What the task asks –
If a line of the records contains the string "docs", copy it out.

Given data –
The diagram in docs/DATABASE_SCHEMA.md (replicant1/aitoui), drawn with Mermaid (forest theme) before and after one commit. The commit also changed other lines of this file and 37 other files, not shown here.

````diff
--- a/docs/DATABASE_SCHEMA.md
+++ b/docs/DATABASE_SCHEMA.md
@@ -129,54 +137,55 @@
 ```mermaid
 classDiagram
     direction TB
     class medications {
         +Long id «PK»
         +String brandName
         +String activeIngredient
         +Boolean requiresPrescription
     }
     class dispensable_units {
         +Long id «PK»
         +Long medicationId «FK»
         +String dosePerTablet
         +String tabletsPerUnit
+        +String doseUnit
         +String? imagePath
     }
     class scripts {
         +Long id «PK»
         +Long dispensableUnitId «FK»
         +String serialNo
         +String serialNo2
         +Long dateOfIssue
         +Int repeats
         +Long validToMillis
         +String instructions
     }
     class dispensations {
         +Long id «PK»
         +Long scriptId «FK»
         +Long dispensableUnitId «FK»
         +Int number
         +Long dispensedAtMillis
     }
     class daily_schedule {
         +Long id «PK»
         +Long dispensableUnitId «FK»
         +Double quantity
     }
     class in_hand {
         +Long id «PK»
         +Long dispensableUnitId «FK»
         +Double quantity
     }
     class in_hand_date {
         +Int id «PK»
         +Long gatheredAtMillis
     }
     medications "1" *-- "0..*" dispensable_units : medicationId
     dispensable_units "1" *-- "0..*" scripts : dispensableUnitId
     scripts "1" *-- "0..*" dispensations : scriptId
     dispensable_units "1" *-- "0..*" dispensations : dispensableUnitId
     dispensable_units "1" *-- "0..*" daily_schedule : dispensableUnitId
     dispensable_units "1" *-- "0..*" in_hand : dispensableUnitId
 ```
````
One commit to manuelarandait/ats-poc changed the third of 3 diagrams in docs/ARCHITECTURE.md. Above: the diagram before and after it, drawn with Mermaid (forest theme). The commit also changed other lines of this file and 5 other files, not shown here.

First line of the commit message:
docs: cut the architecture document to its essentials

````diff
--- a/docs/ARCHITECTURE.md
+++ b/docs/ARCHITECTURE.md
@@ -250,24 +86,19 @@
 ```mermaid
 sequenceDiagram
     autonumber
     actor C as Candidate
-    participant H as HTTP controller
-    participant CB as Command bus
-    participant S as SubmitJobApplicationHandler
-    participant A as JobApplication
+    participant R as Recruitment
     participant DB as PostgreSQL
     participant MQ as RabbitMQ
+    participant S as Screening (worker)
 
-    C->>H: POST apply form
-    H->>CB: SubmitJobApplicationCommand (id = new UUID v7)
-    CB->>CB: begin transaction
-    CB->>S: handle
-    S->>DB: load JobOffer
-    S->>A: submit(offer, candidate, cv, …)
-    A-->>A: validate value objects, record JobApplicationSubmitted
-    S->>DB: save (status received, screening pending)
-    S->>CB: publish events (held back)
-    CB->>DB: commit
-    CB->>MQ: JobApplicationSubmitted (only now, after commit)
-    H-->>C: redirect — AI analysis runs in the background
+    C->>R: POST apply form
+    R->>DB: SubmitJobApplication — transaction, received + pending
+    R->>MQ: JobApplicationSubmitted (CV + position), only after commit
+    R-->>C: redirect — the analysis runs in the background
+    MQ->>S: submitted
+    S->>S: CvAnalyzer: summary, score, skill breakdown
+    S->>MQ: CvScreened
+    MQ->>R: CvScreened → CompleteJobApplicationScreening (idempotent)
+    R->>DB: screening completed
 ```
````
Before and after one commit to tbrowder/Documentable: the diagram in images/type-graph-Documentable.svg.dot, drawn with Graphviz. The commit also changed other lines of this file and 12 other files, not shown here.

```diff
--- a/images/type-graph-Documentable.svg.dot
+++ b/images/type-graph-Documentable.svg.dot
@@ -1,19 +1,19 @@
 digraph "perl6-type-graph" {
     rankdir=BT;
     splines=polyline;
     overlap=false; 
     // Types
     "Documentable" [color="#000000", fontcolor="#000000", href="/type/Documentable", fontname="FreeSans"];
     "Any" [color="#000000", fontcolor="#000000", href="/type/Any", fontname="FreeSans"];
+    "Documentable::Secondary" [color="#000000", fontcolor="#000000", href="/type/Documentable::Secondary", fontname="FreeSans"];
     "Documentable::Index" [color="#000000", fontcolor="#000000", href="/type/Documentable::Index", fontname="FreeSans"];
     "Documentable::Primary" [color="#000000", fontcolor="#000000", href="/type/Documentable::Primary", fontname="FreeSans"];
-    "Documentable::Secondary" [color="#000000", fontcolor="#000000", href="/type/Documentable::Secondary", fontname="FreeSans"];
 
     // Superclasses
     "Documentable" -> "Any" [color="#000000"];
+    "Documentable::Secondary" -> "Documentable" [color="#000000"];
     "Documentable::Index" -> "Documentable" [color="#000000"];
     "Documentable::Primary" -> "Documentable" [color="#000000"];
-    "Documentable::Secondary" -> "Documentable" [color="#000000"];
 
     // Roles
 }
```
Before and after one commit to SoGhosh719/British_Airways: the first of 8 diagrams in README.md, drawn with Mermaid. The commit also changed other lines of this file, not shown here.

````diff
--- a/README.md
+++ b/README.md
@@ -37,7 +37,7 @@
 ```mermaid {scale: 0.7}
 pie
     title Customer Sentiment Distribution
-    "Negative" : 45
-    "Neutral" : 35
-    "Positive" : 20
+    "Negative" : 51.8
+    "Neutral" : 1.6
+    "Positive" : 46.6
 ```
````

Answer section –
The diagram in docs/DATABASE_SCHEMA.md (replicant1/aitoui), drawn with Mermaid (forest theme) before and after one commit. The commit also changed other lines of this file and 37 other files, not shown here.
--- a/docs/DATABASE_SCHEMA.md
+++ b/docs/DATABASE_SCHEMA.md
One commit to manuelarandait/ats-poc changed the third of 3 diagrams in docs/ARCHITECTURE.md. Above: the diagram before and after it, drawn with Mermaid (forest theme). The commit also changed other lines of this file and 5 other files, not shown here.
docs: cut the architecture document to its essentials
--- a/docs/ARCHITECTURE.md
+++ b/docs/ARCHITECTURE.md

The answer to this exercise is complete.